The Budget of 3 March was in many respects notable for what wasn’t said. Many commentators, me included, expected that these gaps would be filled in today’s announcements. We knew that today would not be a ‘Fiscal Event’ (such as tax rates being increased overnight) but the indication of a direction of travel in some of these key areas affecting taxpayers seemed to be a given. Indeed, last night, one national newspaper listed with absolute certainty six measures that would be announced today for implementation in early 2022. 

The Government has indeed today made over 30 announcements, many of which will impact upon a broad range of taxpayers, both individually and those in business. However, rather than signposting how key areas of uncertainty will develop (Online Sales taxes, Pension tax relief and Capital Gains Tax to name just three), the announced impacts are much more nuanced. 

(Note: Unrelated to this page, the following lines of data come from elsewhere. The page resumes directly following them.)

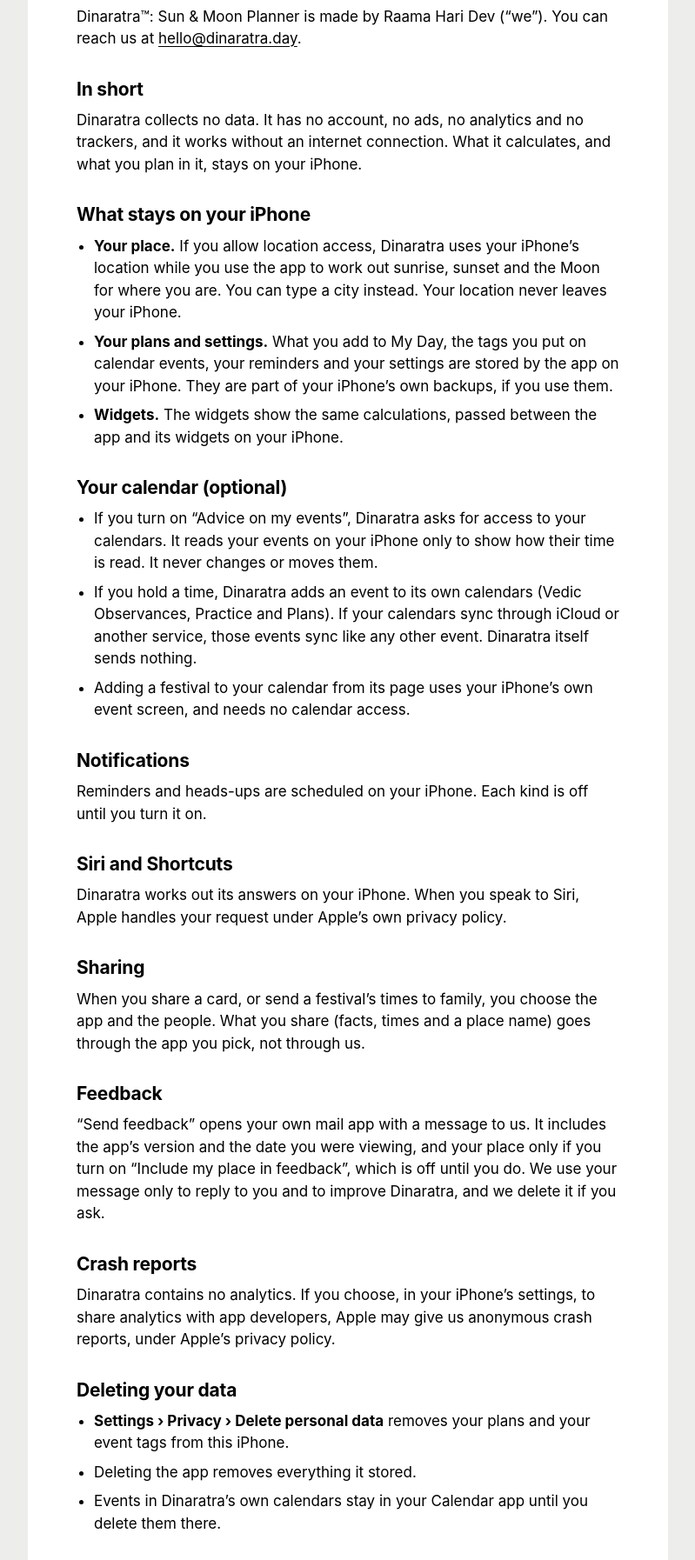
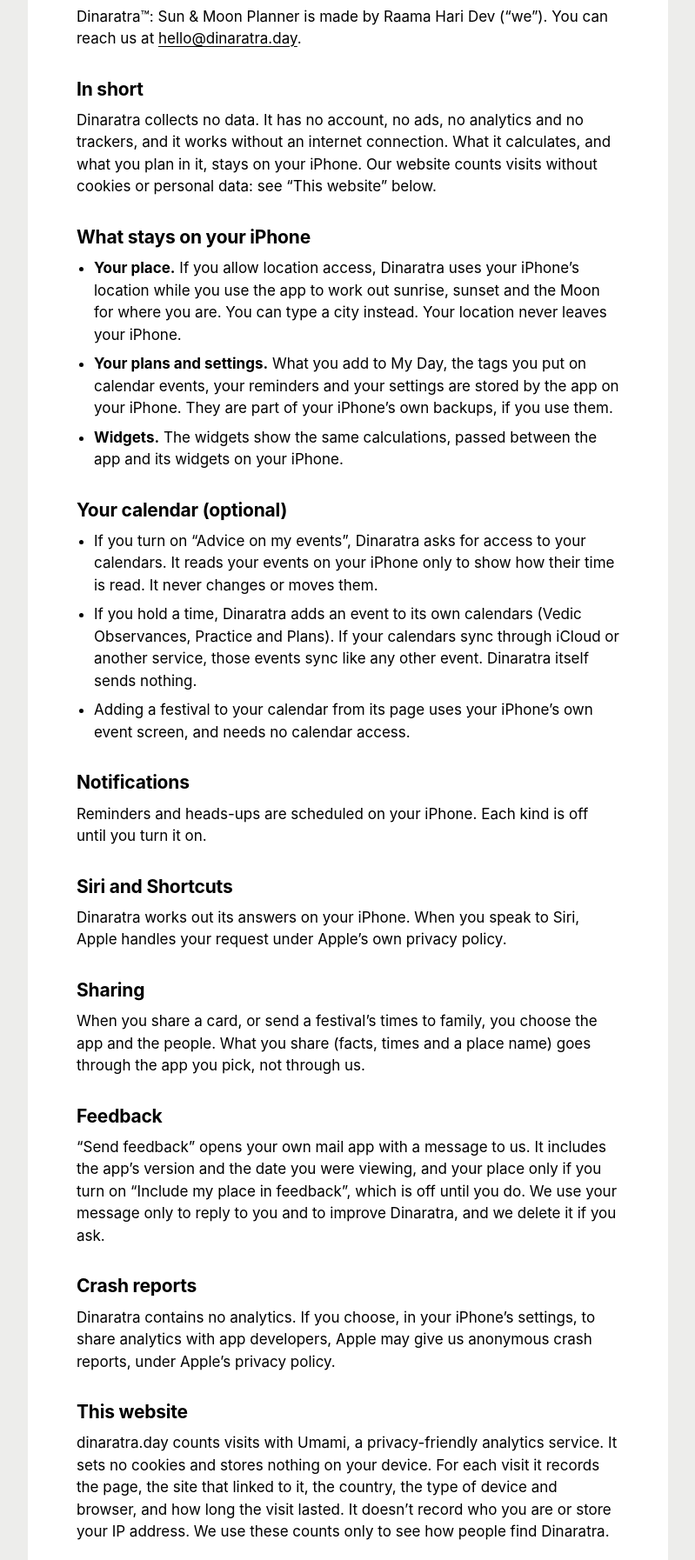
Before and after one commit to raamthat/ahoratra-site, a plain HTML site: page privacy/index.html in a window 1280 px wide. Shown: the part 269-2063 px from the top of the page at 87% size, without its empty margins (240-1039 px from the left). Drawn offline with Linux system fonts and the light colour scheme.

Commit message:
Umami's cookieless visit counter on the three pages; the policy says so (D412)
The owner asked to see where visitors come from and how long they stay,
and chose Umami's free plan. The privacy policy gains "This website",
and its "In short" points to it; the app itself still collects nothing.

Co-Authored-By: Claude Opus 5.5 <noreply@anthropic.com>

```diff
--- a/privacy/index.html
+++ b/privacy/index.html
@@ -16,6 +16,7 @@
 <meta property="og:image" content="https://dinaratra.day/og.png?v=4">
 <meta property="og:url" content="https://dinaratra.day/">
 <link rel="stylesheet" href="/assets/site.css">
+<script defer src="https://cloud.umami.is/script.js" data-website-id="0ab1fafb-6b38-4adc-956d-b5922948f015"></script>
 </head>
 <body>
 <div class="site">
@@ -23,7 +24,7 @@
 <p><strong>Effective:</strong> <time datetime="2026-11-25">November 25, 2026</time></p>
 <p>Dinaratra™: Sun &amp; Moon Planner is made by Raama Hari Dev (“we”). You can reach us at <a href="mailto:hello@dinaratra.day">hello@dinaratra.day</a>.</p>
 <h2>In short</h2>
-<p>Dinaratra collects no data. It has no account, no ads, no analytics and no trackers, and it works without an internet connection. What it calculates, and what you plan in it, stays on your iPhone.</p>
+<p>Dinaratra collects no data. It has no account, no ads, no analytics and no trackers, and it works without an internet connection. What it calculates, and what you plan in it, stays on your iPhone. Our website counts visits without cookies or personal data: see “This website” below.</p>
 <h2>What stays on your iPhone</h2>
 <ul><li><strong>Your place.</strong> If you allow location access, Dinaratra uses your iPhone’s location while you use the app to work out sunrise, sunset and the Moon for where you are. You can type a city instead. Your location never leaves your iPhone.</li><li><strong>Your plans and settings.</strong> What you add to My Day, the tags you put on calendar events, your reminders and your settings are stored by the app on your iPhone. They are part of your iPhone’s own backups, if you use them.</li><li><strong>Widgets.</strong> The widgets show the same calculations, passed between the app and its widgets on your iPhone.</li></ul>
 <h2>Your calendar (optional)</h2>
@@ -38,6 +39,8 @@
 <p>“Send feedback” opens your own mail app with a message to us. It includes the app’s version and the date you were viewing, and your place only if you turn on “Include my place in feedback”, which is off until you do. We use your message only to reply to you and to improve Dinaratra, and we delete it if you ask.</p>
 <h2>Crash reports</h2>
 <p>Dinaratra contains no analytics. If you choose, in your iPhone’s settings, to share analytics with app developers, Apple may give us anonymous crash reports, under Apple’s privacy policy.</p>
+<h2>This website</h2>
+<p>dinaratra.day counts visits with Umami, a privacy-friendly analytics service. It sets no cookies and stores nothing on your device. For each visit it records the page, the site that linked to it, the country, the type of device and browser, and how long the visit lasted. It doesn’t record who you are or store your IP address. We use these counts only to see how people find Dinaratra.</p>
 <h2>Deleting your data</h2>
 <ul><li><strong>Settings › Privacy › Delete personal data</strong> removes your plans and your event tags from this iPhone.</li><li>Deleting the app removes everything it stored.</li><li>Events in Dinaratra’s own calendars stay in your Calendar app until you delete them there.</li></ul>
 <h2>Children</h2>
```
Also changed, not shown: index.html (+1 -0 lines), support/index.html (+1 -0 lines), 1 other file.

 Today’s announcements are separated along three key lines: 

  • Modernising Tax administration. Most fundamental here is the long-discussed move to Making Tax Digital for Income Tax from 2023 and putting the infrastructure in place to support that.  Reducing the requirements for Inheritance Tax returns from 2022 will be a significant benefit for smaller estates.  In addition, the government is considering whether there would be benefits from more frequent ‘in year’ payments of Income Tax and Corporation tax. 
  • Tackling Non-Compliance.  A mainstay of traditional Budget day announcements, with measures aimed at tackling promotors and users of tax avoidance schemes – and continuing the focus on Remuneration based tax avoidance schemes. In addition, the government is considering the first steps towards effective regulation of tax advisors, by consulting on whether all such advisors should have Professional Indemnity Insurance to be able to operate.
  • Other tax policy announcements. There are various forward-looking measures here, although maybe not the more exciting ones we were expecting! Key aspects which are likely to have a wider effect are: 
    • The first interim review of the business rates regime. However, the conclusions will only arrive in the Autumn. 
    • A response on a previous review of how Trusts should be taxed. Here, the conclusion is that there should be no immediate change, but this will be kept under review. 
    • Disclosure of uncertain tax treatments by large businesses. Implementation of these rules was delayed to April 2022 due to the pandemic, and the government is using this time to refine the rules.  
    • Responses on previous VAT Grouping, Partial Exemption (PE) and Capital Goods Scheme (CGS) consultations. Some internal processing simplification measures have been announced, and further consultations will be undertaken with regards to the PE and CGS rules. It has been announced that the VAT Group rules will not be changed following the consultation. Further announcements will be made in the summer regarding Value shifting for VAT purposes, which is an ongoing consultation. 
    • Transfer Pricing Documentation. A consultation has been launched with regards to the maintenance and presentation of transfer pricing documentation, perhaps moving larger companies to a system of providing documentation to HMRC with their tax return, which is common in many other jurisdictions. 
So, no big bang, which we all (including the press) should probably have expected. For many however, there is significant potential for change in the coming years in respect of tax administration matters – for individuals with the formal timeline for Making Tax Digital and the potential for in year payments of tax liabilities alongside, and for larger companies, changes in respect of transfer pricing requirements which could be costly to implement. 

However, to find out where the taxes themselves are heading – we’ll have to wait until the next Budget, this autumn.